▶ **Problem to solve**
Filter these entries, keeping only lines that hold the word "latex".

Web document revisions:
━━━━━━━━

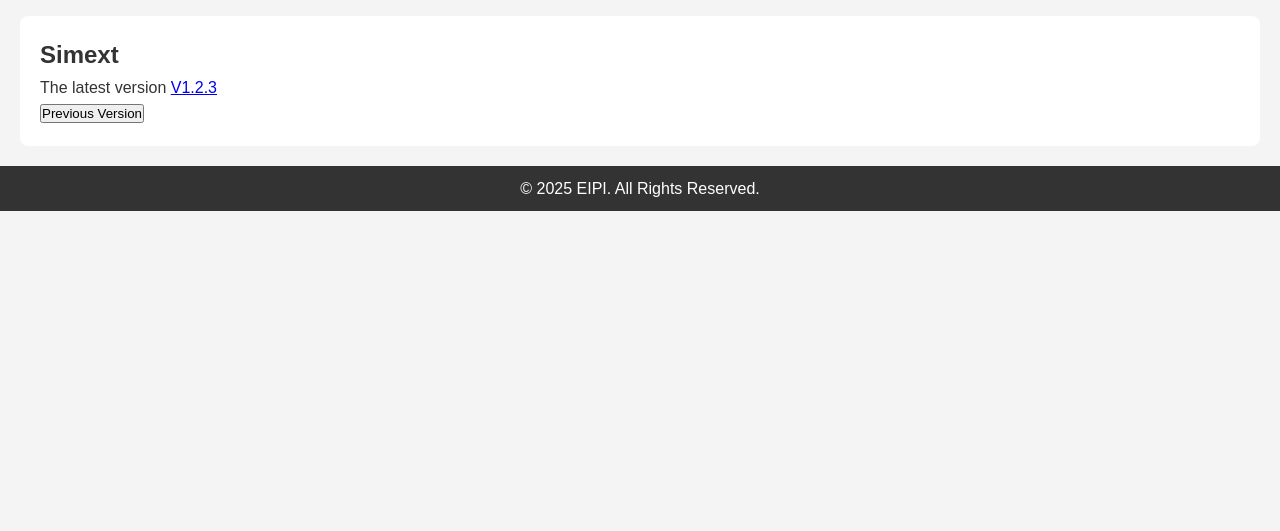
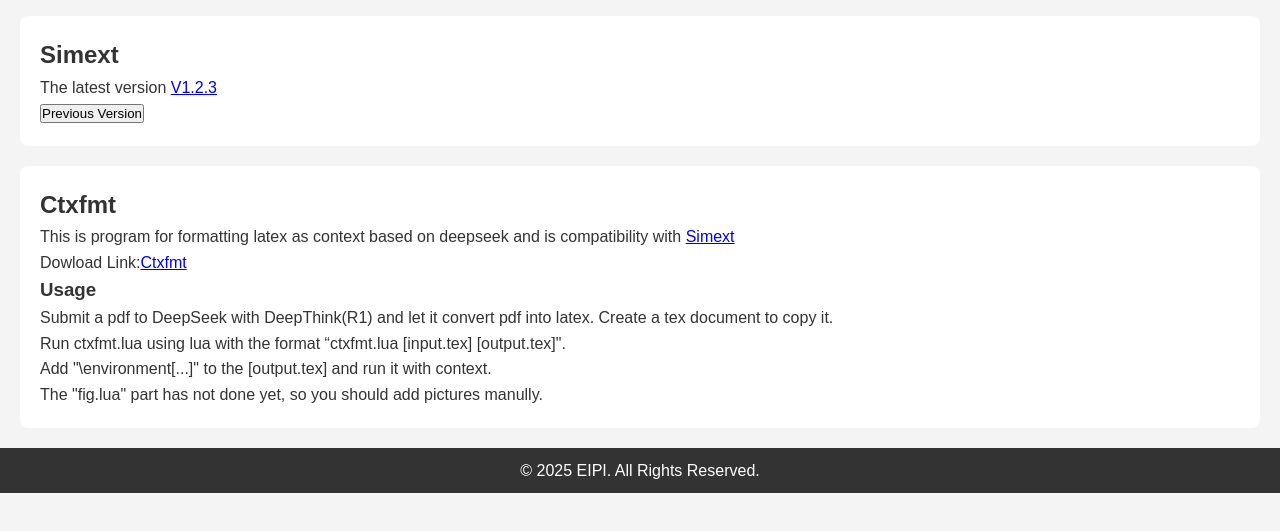
Before and after one commit to EIPIofficial/EIPIofficial.github.io, a plain HTML site: page context.html in a window 1280 px wide. Shown: the part 75-606 px from the top of the page. Drawn offline with Linux system fonts and the light colour scheme.

Commit message:
Add files via upload

```diff
--- a/context.html
+++ b/context.html
@@ -42,6 +42,17 @@
     }
     </script>
 
+    <section id="ctxfmt">
+        <h2>Ctxfmt</h2>
+        <p>This is program for formatting latex as context based on deepseek and is compatibility with <a href="https://github.com/EIPIofficial/Simext">Simext</a></p>
+        <p>Dowload Link:<a href="https://github.com/EIPIofficial/Ctxfmt">Ctxfmt</a></p>
+        <h3>Usage</h3>
+        <p>Submit a pdf to DeepSeek with DeepThink(R1) and let it convert pdf into latex. Create a tex document to copy it.</p>
+        <p>Run ctxfmt.lua using lua with the format “ctxfmt.lua [input.tex] [output.tex]".</p>
+        <p>Add "\environment[...]" to the [output.tex] and run it with context.</p>
+        <p>The "fig.lua" part has not done yet, so you should add pictures manully.</p>
+    </section>
+
     <footer>
         <p>&copy; 2025 EIPI. All Rights Reserved.</p>
     </footer>
```
Also changed, not shown: mnp html/AN.html (added, +23 -0 lines), index.html (line endings or trailing spaces), mnp.html (line endings or trailing spaces), style.css (line endings or trailing spaces).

━━━━━━━━

▶ **Solution to this exercise**
+        <p>This is program for formatting latex as context based on deepseek and is compatibility with <a href="https://github.com/EIPIofficial/Simext">Simext</a></p>
+        <p>Submit a pdf to DeepSeek with DeepThink(R1) and let it convert pdf into latex. Create a tex document to copy it.</p>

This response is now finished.